__TASK REQUIREMENTS__
The records underneath are to be repeated exactly, with the pictures left out.

--- TASK DATA Enclosed Below ---

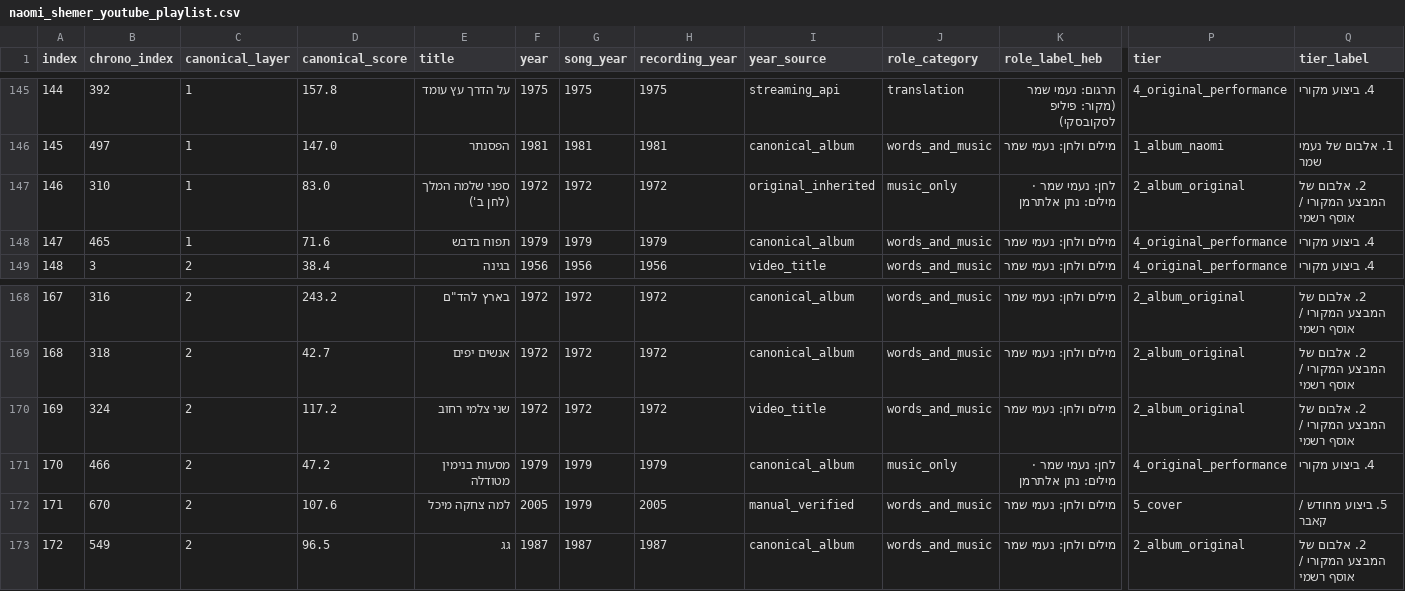
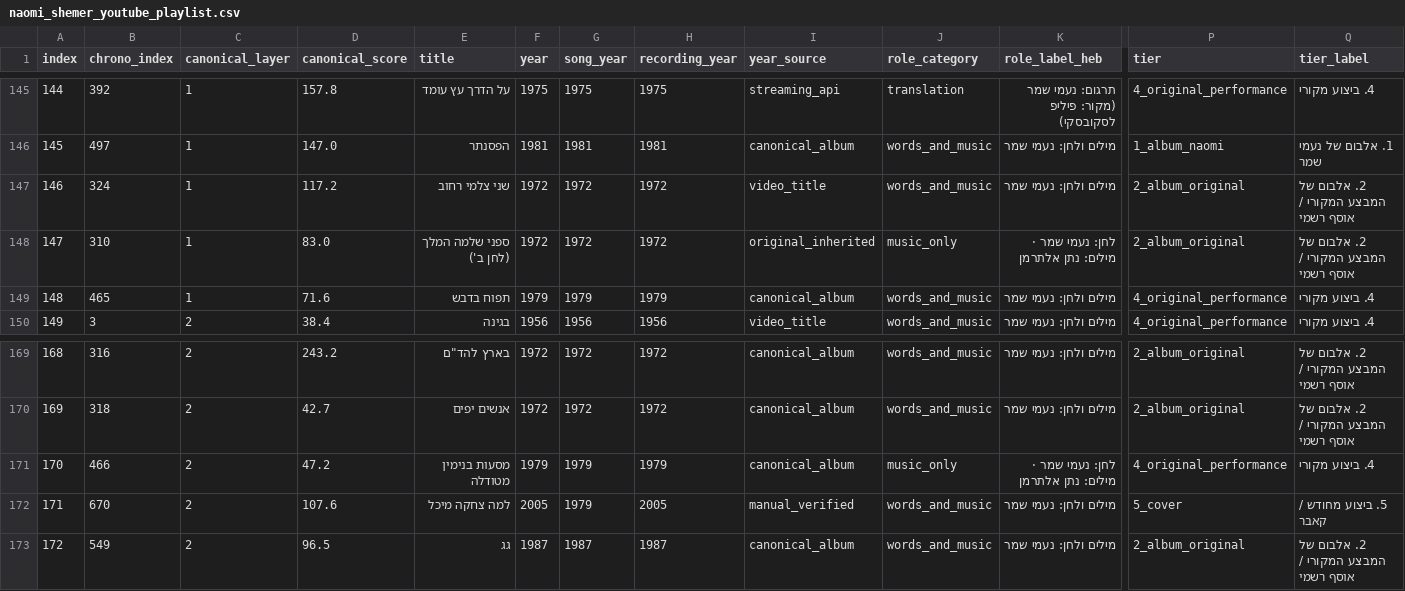
Before and after one commit to DMTsurel/playlists, a CSV file: naomi-shemer/naomi_shemer_youtube_playlist.csv, drawn as a sheet; only a part is shown, gaps mark what is left out; removed rows and columns are numbered as before the commit, all else as after; rows hold the shown columns only; the diff names each change by its address in the sheet, - before the commit and + after, or states it on an @@ line.

```diff
--- a/naomi-shemer/naomi_shemer_youtube_playlist.csv
+++ b/naomi-shemer/naomi_shemer_youtube_playlist.csv
+row 147: 146 | 324 | 1 | 117.2 | שני צלמי רחוב | 1972 | 1972 | 1972 | video_title | words_and_music | מילים ולחן: נעמי שמר | 2_album_original | 2. אלבום של המבצע המקורי / אוסף רשמי
@@ column A (index) renumbered between rows 148 and 170 @@
-row 170: 169 | 324 | 2 | 117.2 | שני צלמי רחוב | 1972 | 1972 | 1972 | video_title | words_and_music | מילים ולחן: נעמי שמר | 2_album_original | 2. אלבום של המבצע המקורי / אוסף רשמי
```
Also changed, not shown: naomi-shemer/naomi_shemer_streaming_import.csv, 7 other files.
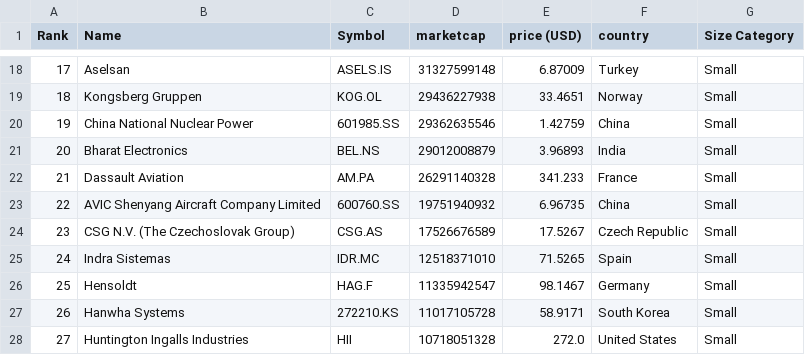
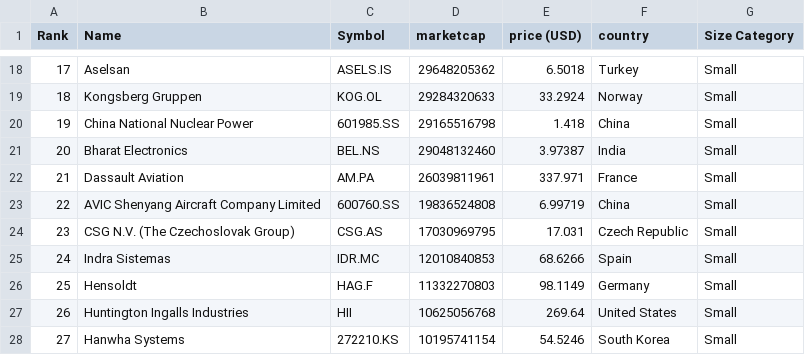
Before and after one commit to artfisica/taller-venezuela-junio-2024, a CSV file: categorized_data.csv, drawn as a sheet; only a part is shown, gaps mark what is left out; the diff covers the shown part only.

```diff
--- a/categorized_data.csv
+++ b/categorized_data.csv
@@ -18,11 +18,11 @@ Rank,Name,Symbol,marketcap,price (USD),country,Size Category
-17,Aselsan,ASELS.IS,31327599148,6.87009,Turkey,Small
-18,Kongsberg Gruppen,KOG.OL,29436227938,33.4651,Norway,Small
-19,China National Nuclear Power,601985.SS,29362635546,1.42759,China,Small
-20,Bharat Electronics,BEL.NS,29012008879,3.96893,India,Small
-21,Dassault Aviation,AM.PA,26291140328,341.233,France,Small
-22,AVIC Shenyang Aircraft Company Limited,600760.SS,19751940932,6.96735,China,Small
-23,CSG N.V. (The Czechoslovak Group),CSG.AS,17526676589,17.5267,Czech Republic,Small
-24,Indra Sistemas,IDR.MC,12518371010,71.5265,Spain,Small
-25,Hensoldt,HAG.F,11335942547,98.1467,Germany,Small
-26,Hanwha Systems,272210.KS,11017105728,58.9171,South Korea,Small
-27,Huntington Ingalls Industries,HII,10718051328,272.0,United States,Small
+17,Aselsan,ASELS.IS,29648205362,6.5018,Turkey,Small
+18,Kongsberg Gruppen,KOG.OL,29284320633,33.2924,Norway,Small
+19,China National Nuclear Power,601985.SS,29165516798,1.418,China,Small
+20,Bharat Electronics,BEL.NS,29048132460,3.97387,India,Small
+21,Dassault Aviation,AM.PA,26039811961,337.971,France,Small
+22,AVIC Shenyang Aircraft Company Limited,600760.SS,19836524808,6.99719,China,Small
+23,CSG N.V. (The Czechoslovak Group),CSG.AS,17030969795,17.031,Czech Republic,Small
+24,Indra Sistemas,IDR.MC,12010840853,68.6266,Spain,Small
+25,Hensoldt,HAG.F,11332270803,98.1149,Germany,Small
+26,Huntington Ingalls Industries,HII,10625056768,269.64,United States,Small
+27,Hanwha Systems,272210.KS,10195741154,54.5246,South Korea,Small
```
Also changed, not shown: 140 edited cells elsewhere in this file, data.csv.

--- End of Enclosed TASK DATA ---

__ANSWER__
Before and after one commit to DMTsurel/playlists, a CSV file: naomi-shemer/naomi_shemer_youtube_playlist.csv, drawn as a sheet; only a part is shown, gaps mark what is left out; removed rows and columns are numbered as before the commit, all else as after; rows hold the shown columns only; the diff names each change by its address in the sheet, - before the commit and + after, or states it on an @@ line.

```diff
--- a/naomi-shemer/naomi_shemer_youtube_playlist.csv
+++ b/naomi-shemer/naomi_shemer_youtube_playlist.csv
+row 147: 146 | 324 | 1 | 117.2 | שני צלמי רחוב | 1972 | 1972 | 1972 | video_title | words_and_music | מילים ולחן: נעמי שמר | 2_album_original | 2. אלבום של המבצע המקורי / אוסף רשמי
@@ column A (index) renumbered between rows 148 and 170 @@
-row 170: 169 | 324 | 2 | 117.2 | שני צלמי רחוב | 1972 | 1972 | 1972 | video_title | words_and_music | מילים ולחן: נעמי שמר | 2_album_original | 2. אלבום של המבצע המקורי / אוסף רשמי
```
Also changed, not shown: naomi-shemer/naomi_shemer_streaming_import.csv, 7 other files.
Before and after one commit to artfisica/taller-venezuela-junio-2024, a CSV file: categorized_data.csv, drawn as a sheet; only a part is shown, gaps mark what is left out; the diff covers the shown part only.

```diff
--- a/categorized_data.csv
+++ b/categorized_data.csv
@@ -18,11 +18,11 @@ Rank,Name,Symbol,marketcap,price (USD),country,Size Category
-17,Aselsan,ASELS.IS,31327599148,6.87009,Turkey,Small
-18,Kongsberg Gruppen,KOG.OL,29436227938,33.4651,Norway,Small
-19,China National Nuclear Power,601985.SS,29362635546,1.42759,China,Small
-20,Bharat Electronics,BEL.NS,29012008879,3.96893,India,Small
-21,Dassault Aviation,AM.PA,26291140328,341.233,France,Small
-22,AVIC Shenyang Aircraft Company Limited,600760.SS,19751940932,6.96735,China,Small
-23,CSG N.V. (The Czechoslovak Group),CSG.AS,17526676589,17.5267,Czech Republic,Small
-24,Indra Sistemas,IDR.MC,12518371010,71.5265,Spain,Small
-25,Hensoldt,HAG.F,11335942547,98.1467,Germany,Small
-26,Hanwha Systems,272210.KS,11017105728,58.9171,South Korea,Small
-27,Huntington Ingalls Industries,HII,10718051328,272.0,United States,Small
+17,Aselsan,ASELS.IS,29648205362,6.5018,Turkey,Small
+18,Kongsberg Gruppen,KOG.OL,29284320633,33.2924,Norway,Small
+19,China National Nuclear Power,601985.SS,29165516798,1.418,China,Small
+20,Bharat Electronics,BEL.NS,29048132460,3.97387,India,Small
+21,Dassault Aviation,AM.PA,26039811961,337.971,France,Small
+22,AVIC Shenyang Aircraft Company Limited,600760.SS,19836524808,6.99719,China,Small
+23,CSG N.V. (The Czechoslovak Group),CSG.AS,17030969795,17.031,Czech Republic,Small
+24,Indra Sistemas,IDR.MC,12010840853,68.6266,Spain,Small
+25,Hensoldt,HAG.F,11332270803,98.1149,Germany,Small
+26,Huntington Ingalls Industries,HII,10625056768,269.64,United States,Small
+27,Hanwha Systems,272210.KS,10195741154,54.5246,South Korea,Small
```
Also changed, not shown: 140 edited cells elsewhere in this file, data.csv.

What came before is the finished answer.